Running is such an unusual sport in that you can do it all by yourself or with tens of thousands of other people. I have been running in the DC area for over 4 years now, and every day I’m impressed by how large and active people are in this city’s running community.
Being a part of a running community not only gives you a sense of identity within the sport, but like any other community, it allows you to learn from each other, push each other, and become better at what you are doing.
It is pretty simple, really. To feel more a part of your local running community, go and hang out where the other runners are. Throughout this post you will find 4 simple suggestions on how to do just that. Though all of these example are DC based, the principals really apply to any city.
1) Find a Running Group
This might sound pretty obvious, but for a lot of people it isn’t. Most runners are either solo runners, logging the long miles out by themselves, or gym runners, who bounce around on the treadmill in a room full of other people silently doing the same thing. While both are great for their own reasons, finding a weekly running group is a great way to meet new people and push yourself with others.
DC is loaded with groups that depart from different locations nearly every night of the week. A few of the biggest leave from the many PR Running Stores, Lululemon, Georgetown Running Company, Pacers and City Sports. You can also find several unaffiliated with stores by looking at websites like meetup.com.
These groups usually meet at a certain time once or twice a week and split up into different distance groups. Throughout the miles the groups often splinter out into different paces, but you’ll probably never be left alone, which is great for winter evening runs in the dark or for people who like the companionship.
2) Join the Conversation
In the world of pocket computers and tablets, you no longer need an in-person running community to brag about your killer last mile, vent about that pesky knee pain, or share the awesome new route you just discovered. Sure, many of your friends probably don’t want to see every run you log on Facebook (please don’t be that guy), but other sites are set up for sharing just such achievements.
Maybe the most popular such site is dailymile.com. If you are one of the few runners who don’t know it, Daily Mile is a social media site where you can log, map, and describe all of your runs.
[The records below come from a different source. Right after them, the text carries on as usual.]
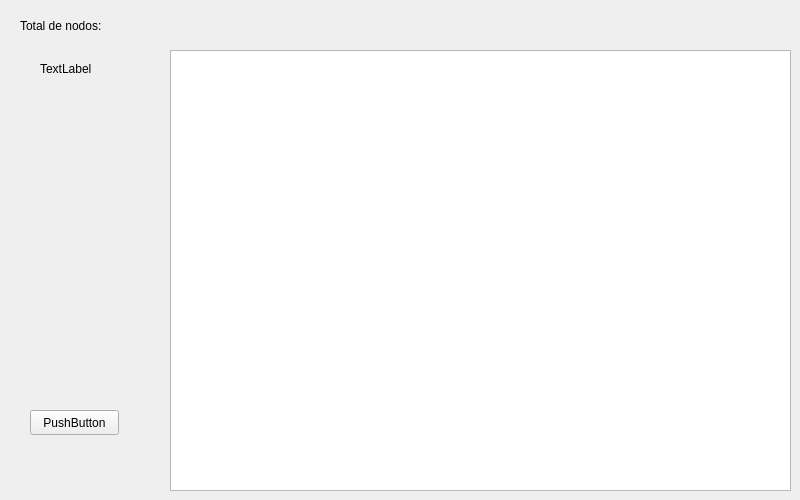
Qt form Client/mainwindow.ui (sebas-mora28/ExtraclaseII_DatosII) before a commit.
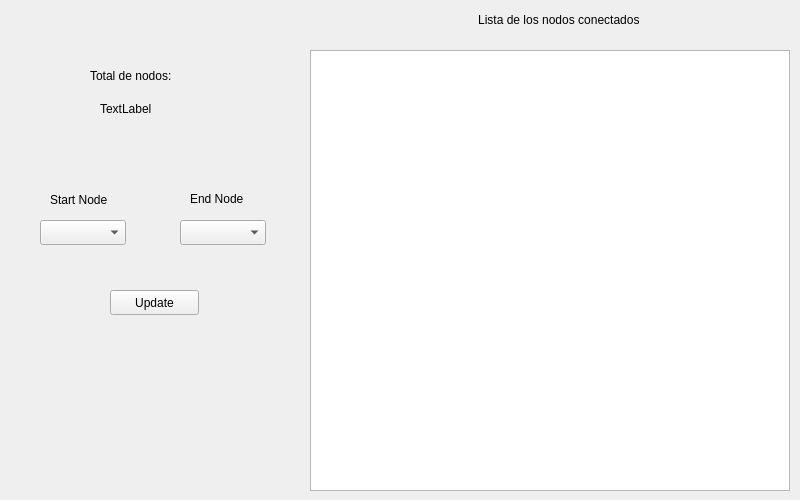
The same form after that commit.

The edit to the form file:
```diff
--- a/Client/mainwindow.ui
+++ b/Client/mainwindow.ui
@@ -20,9 +20,9 @@
    <widget class="QTableView" name="tableView">
     <property name="geometry">
      <rect>
-      <x>170</x>
+      <x>310</x>
       <y>50</y>
-      <width>621</width>
+      <width>480</width>
       <height>441</height>
      </rect>
     </property>
@@ -30,21 +30,21 @@
    <widget class="QPushButton" name="pushButton">
     <property name="geometry">
      <rect>
-      <x>30</x>
-      <y>410</y>
+      <x>110</x>
+      <y>290</y>
       <width>89</width>
       <height>25</height>
      </rect>
     </property>
     <property name="text">
-     <string>PushButton</string>
+     <string>Update</string>
     </property>
    </widget>
    <widget class="QLabel" name="label">
     <property name="geometry">
      <rect>
-      <x>20</x>
-      <y>10</y>
+      <x>90</x>
+      <y>60</y>
       <width>111</width>
       <height>31</height>
      </rect>
@@ -56,8 +56,8 @@
    <widget class="QLabel" name="amount_of_nodos">
     <property name="geometry">
      <rect>
-      <x>40</x>
-      <y>60</y>
+      <x>100</x>
+      <y>100</y>
       <width>67</width>
       <height>17</height>
      </rect>
@@ -66,6 +66,71 @@
      <string>TextLabel</string>
     </property>
    </widget>
+   <widget class="QLabel" name="title">
+    <property name="geometry">
+     <rect>
+      <x>380</x>
+      <y>10</y>
+      <width>361</width>
+      <height>20</height>
+     </rect>
+    </property>
+    <property name="text">
+     <string>Lista de los nodos conectados </string>
+    </property>
+    <property name="textFormat">
+     <enum>Qt::AutoText</enum>
+    </property>
+    <property name="alignment">
+     <set>Qt::AlignCenter</set>
+    </property>
+   </widget>
+   <widget class="QComboBox" name="StartNode_box">
+    <property name="geometry">
+     <rect>
+      <x>40</x>
+      <y>220</y>
+      <width>86</width>
+      <height>25</height>
+     </rect>
+    </property>
+   </widget>
+   <widget class="QLabel" name="label_2">
+    <property name="geometry">
+     <rect>
+      <x>50</x>
+      <y>190</y>
+      <width>81</width>
+      <height>20</height>
+     </rect>
+    </property>
+    <property name="text">
+     <string>Start Node</string>
+    </property>
+   </widget>
+   <widget class="QLabel" name="label_3">
+    <property name="geometry">
+     <rect>
+      <x>190</x>
+      <y>190</y>
+      <width>67</width>
+      <height>17</height>
+     </rect>
+    </property>
+    <property name="text">
+     <string>End Node</string>
+    </property>
+   </widget>
+   <widget class="QComboBox" name="EndNode_box">
+    <property name="geometry">
+     <rect>
+      <x>180</x>
+      <y>220</y>
+      <width>86</width>
+      <height>25</height>
+     </rect>
+    </property>
+   </widget>
   </widget>
  </widget>
  <resources/>
```
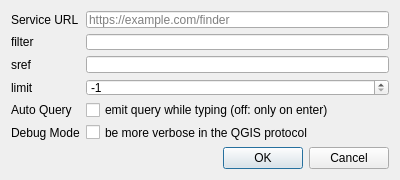
DiraGeoSystems/LocationFinder.QGIS, file location_finder/config_dialog_base.ui: the form before one commit.
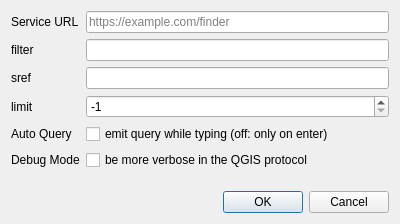
The form after the commit.

Commit message:
Make config dialog a little larger
the layout shall not squeeze its widgets

Diff of the .ui file:
```diff
--- a/location_finder/config_dialog_base.ui
+++ b/location_finder/config_dialog_base.ui
@@ -7,13 +7,13 @@
     <x>0</x>
     <y>0</y>
     <width>400</width>
-    <height>180</height>
+    <height>224</height>
    </rect>
   </property>
   <property name="minimumSize">
    <size>
-    <width>360</width>
-    <height>180</height>
+    <width>400</width>
+    <height>224</height>
    </size>
   </property>
   <property name="windowTitle">
```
You can follow other people, send them messages of encouragement, and engage with other runners from around the world.
I personally haven’t ever been able to get in the habit of logging my miles like that, so I resort to complaining about how slow I am on twitter! Recently, Rock Creek Runner has officially endorsed the hashtag #RunDC. Just about a month ago there was only one dude using it (@DCRunster), and now the #RunDC community is growing every day. If you are a DC runner with twitter, I can’t encourage you enough to check it out and share your runs. Not from DC? Your city probably has a similar hashtag like #runLA, #runNYC, and #runBOS.
Places like these are the perfect for posting what you accomplished, how it felt, or the pic you took along the way.
3) Get to Know Your Running Store
When you want to meet the local painters, you go to the art studio. When you want to meet the local drinkers, you go to the bar. When you want to meet the local runners, you start hanging around a running store.
Just like bars and coffee shops back in the day, running stores can be a great place for people to share what they know. Most running store employees are happy to talk shop, whether it is races, shoes, the latest gear, or training tips. They live to run, and want to talk about it.
Having a running store that you can go to for injury questions or advice on your next race is an extremely simple way to connect with the community. Stop in, chat for a bit, pick up a few Gus, and you will be part of the group in no time.
4) Run Small Local Races
Hands down, the best way to get involved in your running community is to race your local running community. No matter if you live in a big city or a small one, you can find frequent local races just about anywhere. During the DC summer, the race calendar is jam packed with 8k Twilighters, 5k Friday series, half marathons, and trail races.
By joining in on these small locally organized races, you’ll start to see the same people over and over, and you will automatically have something to talk to them about.
Sign up for a run by yourself? No problem, I do it all the time! After the race just find that guy or girl you were pacing with for a few miles and congratulate him or her on a run well done. More than likely you will start to chat about how it went, and you just might have found your next running partner.
I ran the Ex2 Adventures Fall Back Yard Burn 10 mile trail series last fall. During the first race (of 5), I ended up pacing the last 4 miles with another runner. After the race we struck up a conversation, and by the end of the series we were looking for each other at the starting line before each race. I ran every single race with that person and we pushed each other harder and harder each time. It was great!
No Partisan Politics in DC (Running)!
Not everyone wants or needs to be a part of their running community. For so many runners, it is 100% personal and that is the way they like it. For most of us, the more we practice it, read about it, and talk about it, the better runners we become.
The DC running community is full of welcoming people ready to adopt anyone willing to join. Go out there, find your group, race, store, or hashtag, and share your runs!
P.S. It never hurts to read and comment on your local running blogs either. If you are looking for more info on running in Washington, DC, be sure to check out the ultimate Runner’s Guide to Washington, DC.